“I had no idea that we had legislators that are that small, not to accept someone who has a resume like Chuck Cornell has,” Green said. “It epitomizes all the bad things we hear about in Washington, and all the bad things we hear about in Albany and now these things come to Mayville.”
Green went on to say that the political discourse belongs in election season.
“At this particular point in time, it’s not right at all,” he said. “The people of legislative District 12 obviously are not going to be represented for at least 30 more days, possibly until the end of the year, and that certainly isn’t fair to the people of Jamestown. I’m highly disappointed.”
Now, the Democratic Committee must name another nominee, who could once again be Cornell.
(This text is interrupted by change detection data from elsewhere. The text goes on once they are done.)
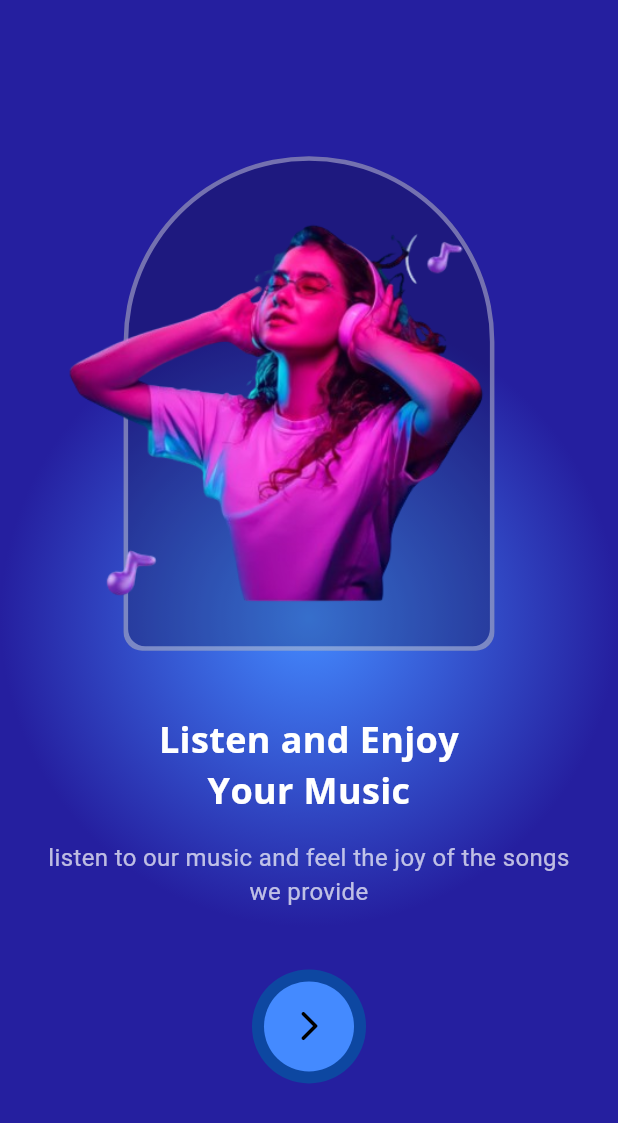
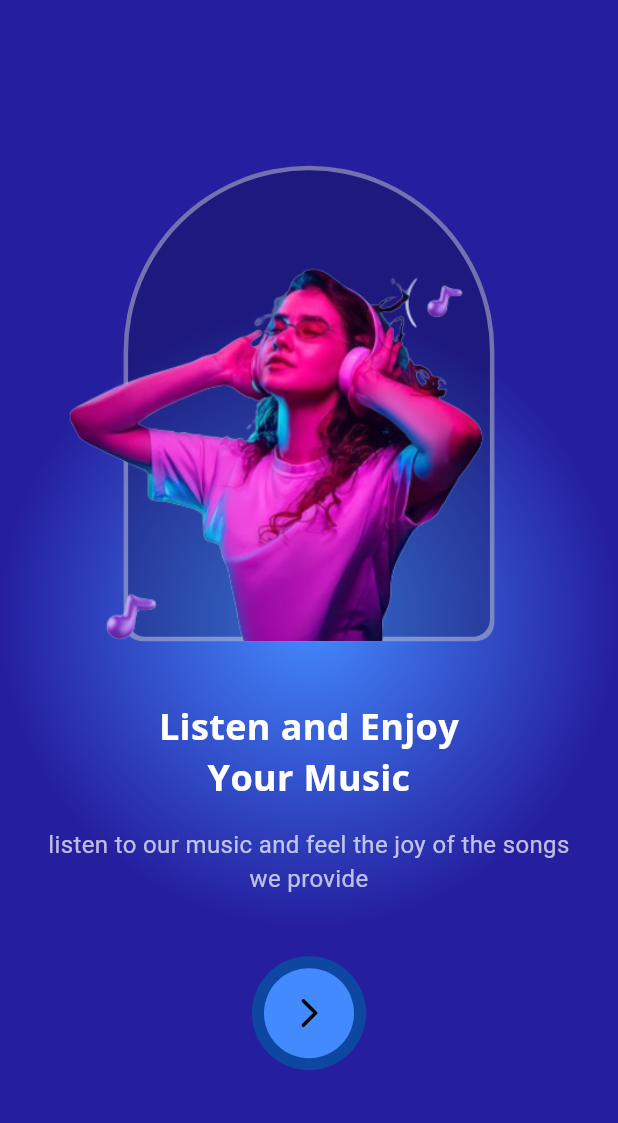
Before and after one commit to musharrafhamraz/Music_App, a Flutter app: the screen it shows after launch, on a phone screen of 412 x 824 dp. Shown: the top 1123 px of the screen. Run offline on Flutter 3.47's test engine with Material 3 defaults, Android fonts, the light colour scheme and no system bars; our stand-ins replace camera, google_fonts, just_audio, on_audio_query; missing offline and left inert: tflite_v2.

Commit message:
changes to clone the repository

```diff
--- a/lib/pages/splashscreen.dart
+++ b/lib/pages/splashscreen.dart
@@ -23,7 +23,9 @@ class MusicScreen extends StatelessWidget {
           child: Column(
             mainAxisAlignment: MainAxisAlignment.center,
             children: [
-              Stack(
+              SizedBox(
+                height: MediaQuery.of(context).size.height / 2.6,
+                child: Stack(
                   alignment: Alignment.center,
                   children: [
                     // Placeholder for the main image
@@ -45,12 +47,16 @@ class MusicScreen extends StatelessWidget {
                       ),
                     ),
 
-                  Image.asset(
+                    Align(
+                      alignment: Alignment.bottomCenter,
+                      child: Image.asset(
                         'assets/images/splashscreen.png',
                         fit: BoxFit.cover,
                       ),
+                    ),
                     // Music notes
                   ],
+                ),
               ),
               const SizedBox(height: 40),
               Text('Listen and Enjoy\nYour Music',
```
Also changed, not shown: assets/images/splashscreen.png. Lines whose indentation alone changed are shown as unchanged.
Until another Democratic Party member is chosen and approved by the legislature, the District 12 seat will remain empty.
A general election will take place in November to fill the seat for the second part of a two-year term.
Mark Tarbrake, R-Jamestown, was one of eight Republican legislators who voted against Cornell’s nomination.
“I felt it was the right thing to do,” he said. “At this time, we can move forward and look to the future for the next person the Democratic Committee chooses.”
Legislators who voted in favor of the resolution to seat Cornell included Paula DeJoy, D-Jamestown; Dave Himelein, R-Findley Lake; Janet Keefe, D-Fredonia; Chuck Nazzaro, D-Jamestown; Terry Niebel, R-Sheridan; Dave Wilfong, R-Jamestown; and Jay Gould, R-Ashville.
Legislators who voted against the resolution besides Ahlstrom and Tarbrake included George Borrello, R-Irving; Pierre Chagnon, R-Bemus Point; Shaun Heenan, D-Dunkirk; John Hemmer, R-Westfield; Ron Lemon, R-Frewsburg; John Runkle, R-Stockton; Bob Scudder, R-Fredonia; and Lisa Vanstrom, R-West Ellicott.
Editor’s Note: The following letter written by Chuck Cornell which Keith Ahlstrom referred to earlier in this article, appeared in the OBSERVER on Nov. 17.
The sweeping Republican victory in obtaining 13 of 19 Legislature seats has been depicted as a “tsunami” based on the fact that voters were “paying attention.”
However, this victory could have been predicted, give or take a seat or two, given the fact that the Legislature lines that were adopted were not those developed by an independent, non-partisan commission, but instead largely by a partisan Albany-based consultant hired by the Republican caucus to draw the lines. Minda Rae Amiran of the League of Women Voters and member of the Independent Redistricting Commission cautioned legislators right before the partisan plan was ultimately adopted to be careful about the “message you are sending to the public both about your commitment to a transparent and non-partisan process and about your willingness to waste the time of serious and committed citizens.”
The Republican legislators, plus legislators Keith Ahlstrom and Shaun Heenan voted against the independent, non-partisan plan. Then a partisan plan was adopted.
Both Legislators Heenan and Ahlstrom did not draw Republican opponents in this year’s election. Much like the “bipartisan gerrymandering” in Albany has helped to keep the New York State Senate with a Republican Majority and the New York State Assembly with a Democratic Majority, the people of Chautauqua County have partisan gerrymandered legislature districts that limits choices and competition for legislature seats. So while other valid conclusions can be drawn about the 2013 election, including the dramatically low voter turnout, it’s clear that the legislature lines that were deliberately drawn to favor one political party worked as they were designed.
Political scientist Gerald Benjamin once concluded that Albany gerrymandering has resulted in “diminished competitiveness and accountability” and “cemented divided partisan control” and provides state legislators with “insulation from the public will.”
It’s possible for the same conclusion to be drawn in Chautauqua County. Voter participation and competitive legislature seats may decline even further until new lines are drawn that are “transparent and non-partisan” and put communities and civic participation above party politics.
Chuck Cornell is a Jamestown resident.